Recently I received a couple of emails asking me to comment on Variable Universal Life (VUL) insurance products. While many are aware of the hefty fee associated with universal life insurance policies, people also consider the attractive features like tax-deferred growth, policy owner's flexibility in deciding how the premiums are invested, and the capability to tap into the accumulated cash value through policy loans.
To be honest, being in my late 20s and a firm believer of KISS (keep it simple, stupid) philosophy, I hadn't given such fancy products much thought (I do have enough term life insurance coverage).
That's until this week. During the weekend, I spent some time reading some literature about some VUL products. While I certainly understand my weekend cram session cannot exhause all aspects of these complex products, I do feel comfortable to share some initial observations in the next few posts.
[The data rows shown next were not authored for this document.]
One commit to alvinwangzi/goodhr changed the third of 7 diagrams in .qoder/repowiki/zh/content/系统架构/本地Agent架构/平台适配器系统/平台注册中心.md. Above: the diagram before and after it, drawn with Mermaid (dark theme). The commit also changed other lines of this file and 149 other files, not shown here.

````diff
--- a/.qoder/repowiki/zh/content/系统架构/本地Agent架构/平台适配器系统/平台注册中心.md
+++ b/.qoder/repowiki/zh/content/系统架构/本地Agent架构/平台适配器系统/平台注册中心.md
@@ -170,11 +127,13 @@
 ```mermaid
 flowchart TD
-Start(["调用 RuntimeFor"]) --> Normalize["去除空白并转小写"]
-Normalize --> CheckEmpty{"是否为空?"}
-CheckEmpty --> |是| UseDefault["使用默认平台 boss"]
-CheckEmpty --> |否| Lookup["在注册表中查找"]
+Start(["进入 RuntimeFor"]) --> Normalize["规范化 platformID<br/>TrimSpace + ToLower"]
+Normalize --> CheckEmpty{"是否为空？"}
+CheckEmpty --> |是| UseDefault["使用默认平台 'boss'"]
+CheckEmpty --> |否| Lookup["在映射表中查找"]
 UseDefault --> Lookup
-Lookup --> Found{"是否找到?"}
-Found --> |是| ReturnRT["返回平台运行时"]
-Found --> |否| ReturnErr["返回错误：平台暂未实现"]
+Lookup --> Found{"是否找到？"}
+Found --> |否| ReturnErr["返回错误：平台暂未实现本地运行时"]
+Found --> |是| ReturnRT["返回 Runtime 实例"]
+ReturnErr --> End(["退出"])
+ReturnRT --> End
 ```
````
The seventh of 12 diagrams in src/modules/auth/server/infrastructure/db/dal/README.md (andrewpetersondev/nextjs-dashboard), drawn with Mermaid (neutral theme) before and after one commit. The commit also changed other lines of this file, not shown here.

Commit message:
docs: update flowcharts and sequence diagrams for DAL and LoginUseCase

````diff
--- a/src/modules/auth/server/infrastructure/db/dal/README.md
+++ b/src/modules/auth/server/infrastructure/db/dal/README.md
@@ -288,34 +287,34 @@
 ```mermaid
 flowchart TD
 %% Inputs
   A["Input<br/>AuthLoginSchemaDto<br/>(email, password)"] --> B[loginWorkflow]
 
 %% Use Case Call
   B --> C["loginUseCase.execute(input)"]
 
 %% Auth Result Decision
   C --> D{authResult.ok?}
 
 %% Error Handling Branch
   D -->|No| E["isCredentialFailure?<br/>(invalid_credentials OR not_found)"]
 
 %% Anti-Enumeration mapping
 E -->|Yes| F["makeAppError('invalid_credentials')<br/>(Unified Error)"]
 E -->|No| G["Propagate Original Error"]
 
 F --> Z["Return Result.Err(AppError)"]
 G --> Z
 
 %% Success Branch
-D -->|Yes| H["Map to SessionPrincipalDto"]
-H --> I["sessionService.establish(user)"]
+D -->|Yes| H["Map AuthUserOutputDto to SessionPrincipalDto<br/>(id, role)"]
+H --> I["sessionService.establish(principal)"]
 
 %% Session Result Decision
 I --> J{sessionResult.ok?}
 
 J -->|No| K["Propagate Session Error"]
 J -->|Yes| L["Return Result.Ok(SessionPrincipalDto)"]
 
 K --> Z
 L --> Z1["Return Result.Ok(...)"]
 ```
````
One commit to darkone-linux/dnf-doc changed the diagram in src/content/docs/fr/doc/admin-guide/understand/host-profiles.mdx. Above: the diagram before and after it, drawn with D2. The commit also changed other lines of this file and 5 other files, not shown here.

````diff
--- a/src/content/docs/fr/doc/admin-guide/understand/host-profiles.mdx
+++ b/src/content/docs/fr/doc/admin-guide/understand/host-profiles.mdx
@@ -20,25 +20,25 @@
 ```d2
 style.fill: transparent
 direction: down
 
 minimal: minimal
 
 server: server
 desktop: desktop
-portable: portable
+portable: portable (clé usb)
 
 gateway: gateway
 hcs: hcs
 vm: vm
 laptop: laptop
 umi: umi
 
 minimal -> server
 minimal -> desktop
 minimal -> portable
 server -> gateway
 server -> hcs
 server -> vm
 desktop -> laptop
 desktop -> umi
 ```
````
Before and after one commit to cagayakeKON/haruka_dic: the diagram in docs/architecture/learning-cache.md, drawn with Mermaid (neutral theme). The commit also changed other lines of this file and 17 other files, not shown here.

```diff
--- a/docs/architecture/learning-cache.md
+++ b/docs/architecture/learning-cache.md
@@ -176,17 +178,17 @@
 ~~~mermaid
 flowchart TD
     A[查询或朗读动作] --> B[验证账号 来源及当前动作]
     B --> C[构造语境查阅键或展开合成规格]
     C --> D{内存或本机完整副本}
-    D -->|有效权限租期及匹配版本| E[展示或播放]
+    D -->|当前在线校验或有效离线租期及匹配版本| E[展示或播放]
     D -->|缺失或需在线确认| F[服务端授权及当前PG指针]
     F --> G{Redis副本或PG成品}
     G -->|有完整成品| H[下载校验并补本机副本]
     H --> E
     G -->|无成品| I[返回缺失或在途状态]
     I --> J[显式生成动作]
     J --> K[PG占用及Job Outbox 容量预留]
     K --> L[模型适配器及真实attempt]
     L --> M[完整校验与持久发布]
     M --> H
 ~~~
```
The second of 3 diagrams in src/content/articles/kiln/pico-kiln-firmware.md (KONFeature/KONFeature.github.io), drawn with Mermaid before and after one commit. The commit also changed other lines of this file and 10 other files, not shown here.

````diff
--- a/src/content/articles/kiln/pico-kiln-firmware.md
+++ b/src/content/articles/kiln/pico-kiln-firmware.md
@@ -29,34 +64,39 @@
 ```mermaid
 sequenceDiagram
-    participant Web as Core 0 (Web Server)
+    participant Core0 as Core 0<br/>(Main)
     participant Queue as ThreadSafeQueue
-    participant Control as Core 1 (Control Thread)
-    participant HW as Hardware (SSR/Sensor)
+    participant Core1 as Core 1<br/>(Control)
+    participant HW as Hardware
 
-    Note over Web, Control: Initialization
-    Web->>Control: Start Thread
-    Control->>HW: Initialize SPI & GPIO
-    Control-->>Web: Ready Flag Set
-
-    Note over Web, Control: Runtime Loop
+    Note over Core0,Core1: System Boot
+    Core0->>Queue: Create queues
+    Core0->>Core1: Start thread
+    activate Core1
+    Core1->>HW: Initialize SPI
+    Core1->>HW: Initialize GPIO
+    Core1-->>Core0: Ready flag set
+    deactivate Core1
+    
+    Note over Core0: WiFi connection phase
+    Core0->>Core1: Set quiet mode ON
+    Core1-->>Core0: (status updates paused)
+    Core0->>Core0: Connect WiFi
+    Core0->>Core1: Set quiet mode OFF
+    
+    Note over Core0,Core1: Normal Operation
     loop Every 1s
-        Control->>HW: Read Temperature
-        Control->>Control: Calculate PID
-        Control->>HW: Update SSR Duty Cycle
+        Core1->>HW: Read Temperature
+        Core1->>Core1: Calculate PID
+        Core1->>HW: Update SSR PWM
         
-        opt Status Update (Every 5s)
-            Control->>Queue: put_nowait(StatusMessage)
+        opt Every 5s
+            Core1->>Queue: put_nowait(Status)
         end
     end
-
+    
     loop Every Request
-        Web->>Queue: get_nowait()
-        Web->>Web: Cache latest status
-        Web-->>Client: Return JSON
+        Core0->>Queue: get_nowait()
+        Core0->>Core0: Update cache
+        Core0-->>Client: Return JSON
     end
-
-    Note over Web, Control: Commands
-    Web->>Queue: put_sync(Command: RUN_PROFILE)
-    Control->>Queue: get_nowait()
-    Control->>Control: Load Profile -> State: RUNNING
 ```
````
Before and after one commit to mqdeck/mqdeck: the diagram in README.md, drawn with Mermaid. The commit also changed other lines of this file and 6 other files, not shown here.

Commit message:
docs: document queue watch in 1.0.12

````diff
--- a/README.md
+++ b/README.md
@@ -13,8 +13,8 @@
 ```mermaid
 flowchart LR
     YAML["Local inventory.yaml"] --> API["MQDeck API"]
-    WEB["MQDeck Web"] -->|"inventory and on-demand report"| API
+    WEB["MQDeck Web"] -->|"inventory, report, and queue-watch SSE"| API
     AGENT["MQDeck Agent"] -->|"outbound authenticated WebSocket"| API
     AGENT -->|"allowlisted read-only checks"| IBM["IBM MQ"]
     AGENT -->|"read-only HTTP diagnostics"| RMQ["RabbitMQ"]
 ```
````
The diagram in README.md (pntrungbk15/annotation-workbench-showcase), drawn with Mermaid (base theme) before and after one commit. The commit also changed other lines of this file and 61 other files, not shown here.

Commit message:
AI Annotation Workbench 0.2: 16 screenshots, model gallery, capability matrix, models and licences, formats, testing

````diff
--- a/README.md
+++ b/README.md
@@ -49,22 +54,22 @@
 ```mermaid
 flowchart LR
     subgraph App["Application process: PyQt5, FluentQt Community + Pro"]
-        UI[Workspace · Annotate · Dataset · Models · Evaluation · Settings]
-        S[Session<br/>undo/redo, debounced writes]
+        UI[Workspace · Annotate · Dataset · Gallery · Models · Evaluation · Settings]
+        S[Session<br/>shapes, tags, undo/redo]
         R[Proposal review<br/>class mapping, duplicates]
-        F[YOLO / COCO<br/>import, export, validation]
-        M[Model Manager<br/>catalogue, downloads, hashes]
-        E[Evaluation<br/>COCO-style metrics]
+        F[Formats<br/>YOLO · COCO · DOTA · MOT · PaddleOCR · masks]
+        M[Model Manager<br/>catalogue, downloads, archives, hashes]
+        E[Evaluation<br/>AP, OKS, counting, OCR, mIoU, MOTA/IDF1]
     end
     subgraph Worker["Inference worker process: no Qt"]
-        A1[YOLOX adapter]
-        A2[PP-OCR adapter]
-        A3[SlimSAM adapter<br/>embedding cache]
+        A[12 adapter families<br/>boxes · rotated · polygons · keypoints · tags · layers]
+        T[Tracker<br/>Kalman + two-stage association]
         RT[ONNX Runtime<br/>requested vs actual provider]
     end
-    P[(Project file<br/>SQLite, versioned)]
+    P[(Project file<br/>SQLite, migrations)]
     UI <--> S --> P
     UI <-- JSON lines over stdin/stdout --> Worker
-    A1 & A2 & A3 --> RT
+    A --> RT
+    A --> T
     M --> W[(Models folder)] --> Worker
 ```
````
I will start this series my give a top-level overview of VUL as an insurance category, then analyze its pros and cons by studying a specific VUL product.
So, what is Variable Universal Life (VUL) insurance?
It is actually hard to describe VUL in a sentence or two; it is a hybrid of many different features of other life insurance products. Its key features include:
1. Death Benefit: There is a payout upon death (the L or "Life" in VUL)
2. Cash Value: A VUL policy has a cash value that over time, enjoys tax-deferred growth or tax-free growth (dependings on how the policy is cashed out). (the U or "Universal" in VUL)
3. Investment Flexibility: Policy owner can decide how premiums get invested among a number of funds. This means death benefit and cash value can change over time based on policy owner's decisions, and policy owner takes all the risks of performance. (the V or "Variable" in VUL)
4. Loan Against Death Benefit/Cash Value: Policy owner can borrow against the cash value or death benefits of the policy, usually without tax consequences.
So, you have many dream features, like tax-advantaged growth, self-directed investments and liquidity (i.e. policy loans). Does this make VUL a perfect product? Let's look into a specific VUL product in the next few posts in this series.